  • Davin, let's say I am a third-party company that has a simple HTTP accessible api that provides you with the current temperature for your city. You're a mobile app developer who wants to use my endpoint /temperature/Boston. Two questions with this scenario: 1) is my endpoint a "REST" endpoint or even close to it and if so 2)What links would I return to you in the representation of the temperature? Or would there not be any? If there were, how would you use them in your mobile app?
  • 1) if you follow RESTful principles for designing the URL and use the appropriate HTTP verbs you could call it RESTful. 2) How about a link to tomorrow's forecast, or next week's? Or whatever other information (like barometric pressure or wind velocity).
  • If you have a simple service, accessed through GET, that given a specific url (say:, always gives the current temperature for Boston, then you basically have a REST service.

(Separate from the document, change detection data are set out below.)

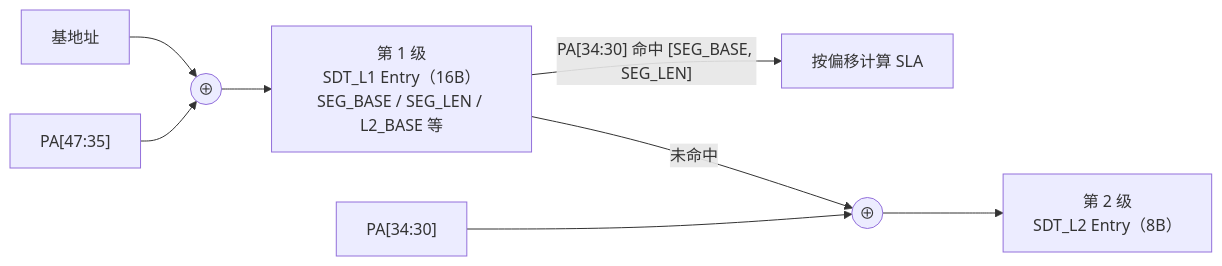
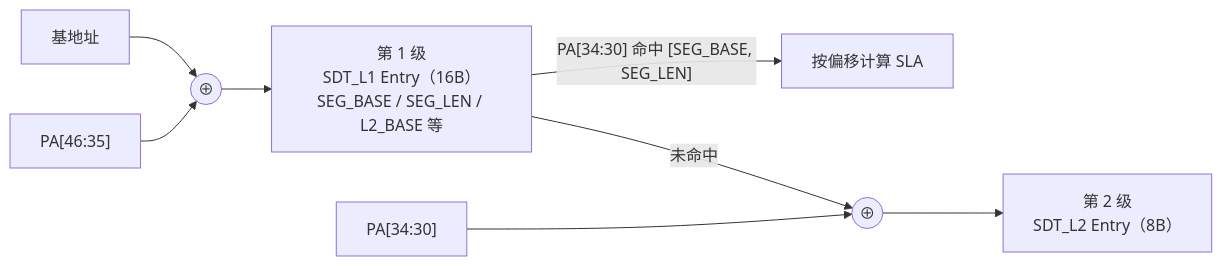
The fourth of 8 diagrams in doc/design_plan/内存池化SDecoder和SMMU部件设计方案2.6/内存池化SDecoder和SMMU部件设计方案v2.6.md (DuBirdFly/C1_SDecoder), drawn with Mermaid before and after one commit. The commit also changed other lines of this file and 1 other file, not shown here.

````diff
--- a/doc/design_plan/内存池化SDecoder和SMMU部件设计方案2.6/内存池化SDecoder和SMMU部件设计方案v2.6.md
+++ b/doc/design_plan/内存池化SDecoder和SMMU部件设计方案2.6/内存池化SDecoder和SMMU部件设计方案v2.6.md
@@ -160,10 +158,10 @@
 ```mermaid
 flowchart LR
     BASE["基地址"] --> XOR1(("⊕"))
-    ADDR1["PA[47:35]"] --> XOR1
+    ADDR1["PA[46:35]"] --> XOR1
     XOR1 --> L1["第 1 级<br/>SDT_L1 Entry（16B）<br/>SEG_BASE / SEG_LEN / L2_BASE 等"]
     L1 -->|"PA[34:30] 命中 [SEG_BASE, SEG_LEN]"| SLA["按偏移计算 SLA"]
     L1 -->|未命中| XOR2(("⊕"))
     ADDR2["PA[34:30]"] --> XOR2
     XOR2 --> L2["第 2 级<br/>SDT_L2 Entry（8B）"]
 ```
````
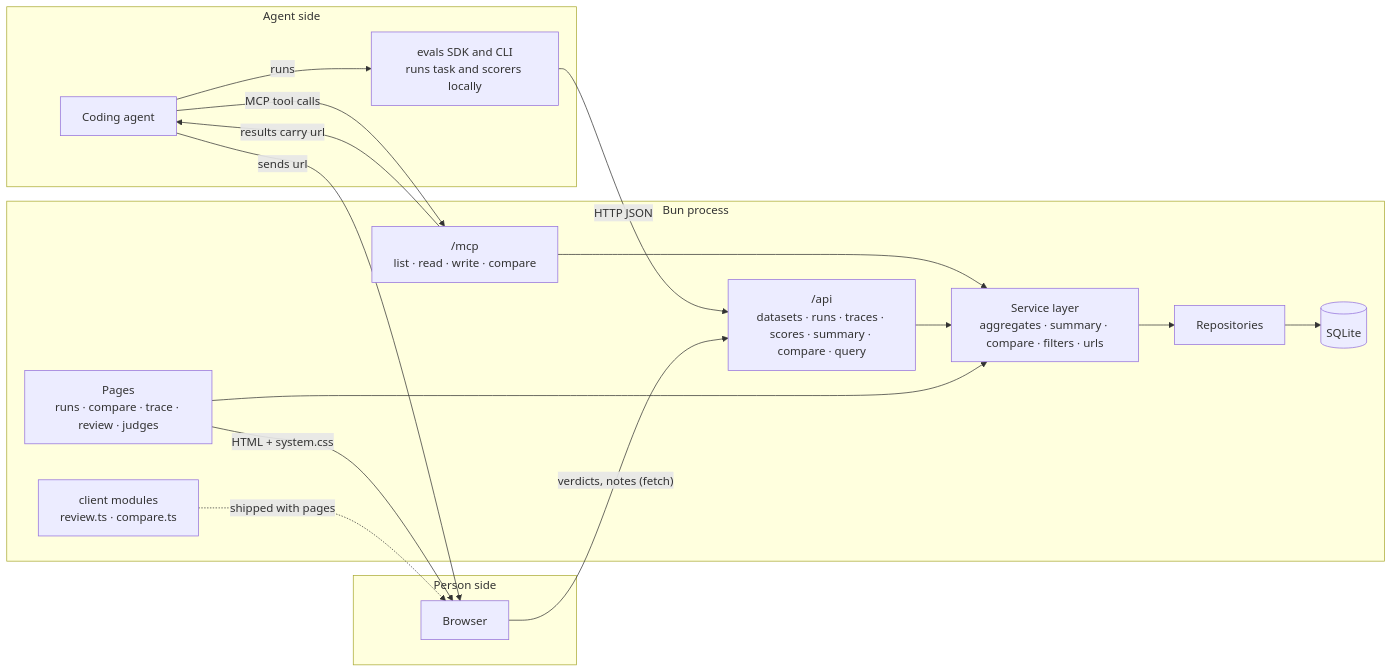
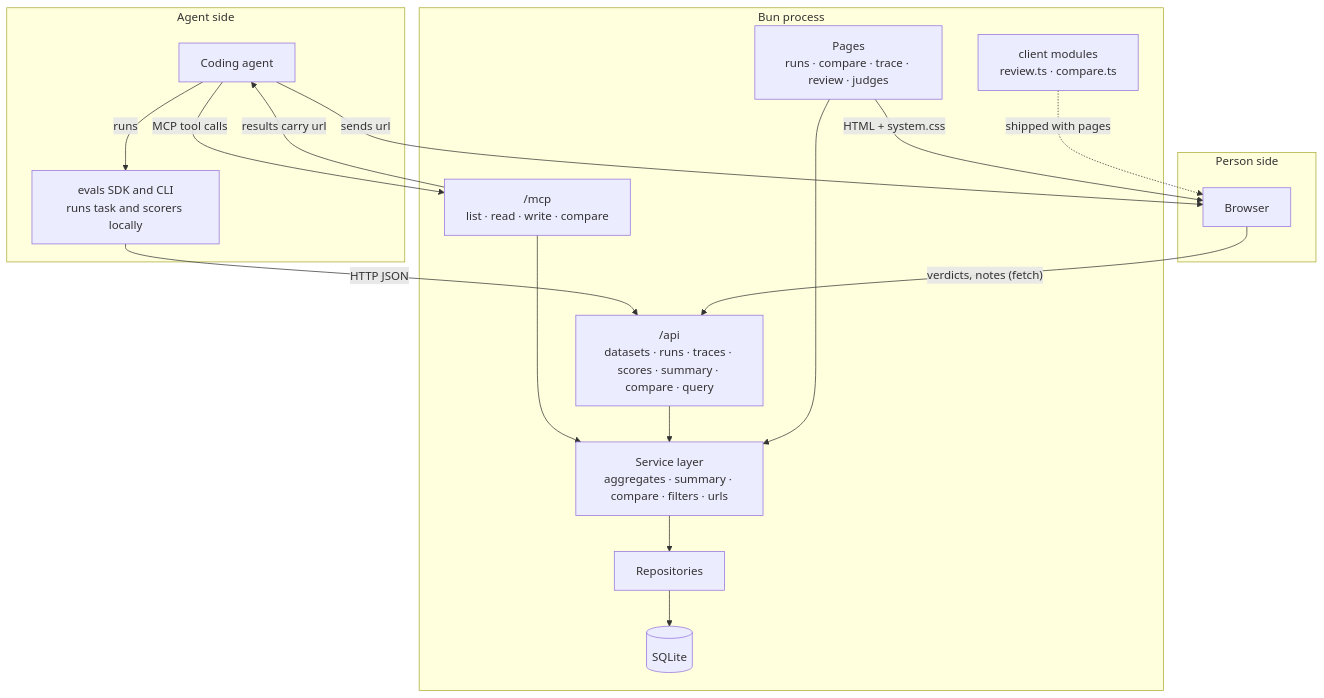
The first of 2 diagrams in docs/plans/2026-09-06-feature-eval-tool-skeleton.md (itsmeterrylin/spotter), drawn with Mermaid before and after one commit. The commit also changed other lines of this file and 5 other files, not shown here.

First line of the commit message:
docs(plan): zoomable diagrams, top-to-bottom architecture, Docker distribution section

````diff
--- a/docs/plans/2026-09-06-feature-eval-tool-skeleton.md
+++ b/docs/plans/2026-09-06-feature-eval-tool-skeleton.md
@@ -53,31 +53,31 @@
 ```mermaid
-flowchart LR
+flowchart TB
   subgraph Agent side
     A[Coding agent]
     SDK[evals SDK and CLI<br/>runs task and scorers locally]
   end
   subgraph Person side
     B[Browser]
   end
   subgraph Bun process
     MCP["/mcp<br/>list · read · write · compare"]
     REST["/api<br/>datasets · runs · traces · scores · summary · compare · query"]
     PAGES["Pages<br/>runs · compare · trace · review · judges"]
     CLIENT["client modules<br/>review.ts · compare.ts"]
     SVC[Service layer<br/>aggregates · summary · compare · filters · urls]
     REPO[Repositories]
     DB[(SQLite)]
   end
   A -- "MCP tool calls" --> MCP
   A -- "runs" --> SDK
   SDK -- "HTTP JSON" --> REST
   MCP --> SVC
   REST --> SVC
   PAGES --> SVC
   SVC --> REPO --> DB
   PAGES -- "HTML + system.css" --> B
   B -- "verdicts, notes (fetch)" --> REST
   CLIENT -. "shipped with pages" .-> B
   MCP -- "results carry url" --> A
   A -- "sends url" --> B
 ```
````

  • Any good example to understand client development with jQuery or AngularJS?
  • I can see how this whole link (hypermedia) thing makes sense if you are returning entire html pages to the client -- it makes sense that you could use the provided links to guide the user from page to page and to perform additional functionality on representations. But what if you're just returning xml/json with specific information like weather for your client to display on the top right corner of their page? Do i need to consider hypermedia in this case?
  • Maybe. On my android phone I can see the weather displayed, but if I click it I get more information, and if I click that I get sent to the weather provider's page for full details. If you wanted that behavior then you should return not only the current weather details, but also a link to a more detailed weather report, and within that a link to your homepage with the location parameters in the url.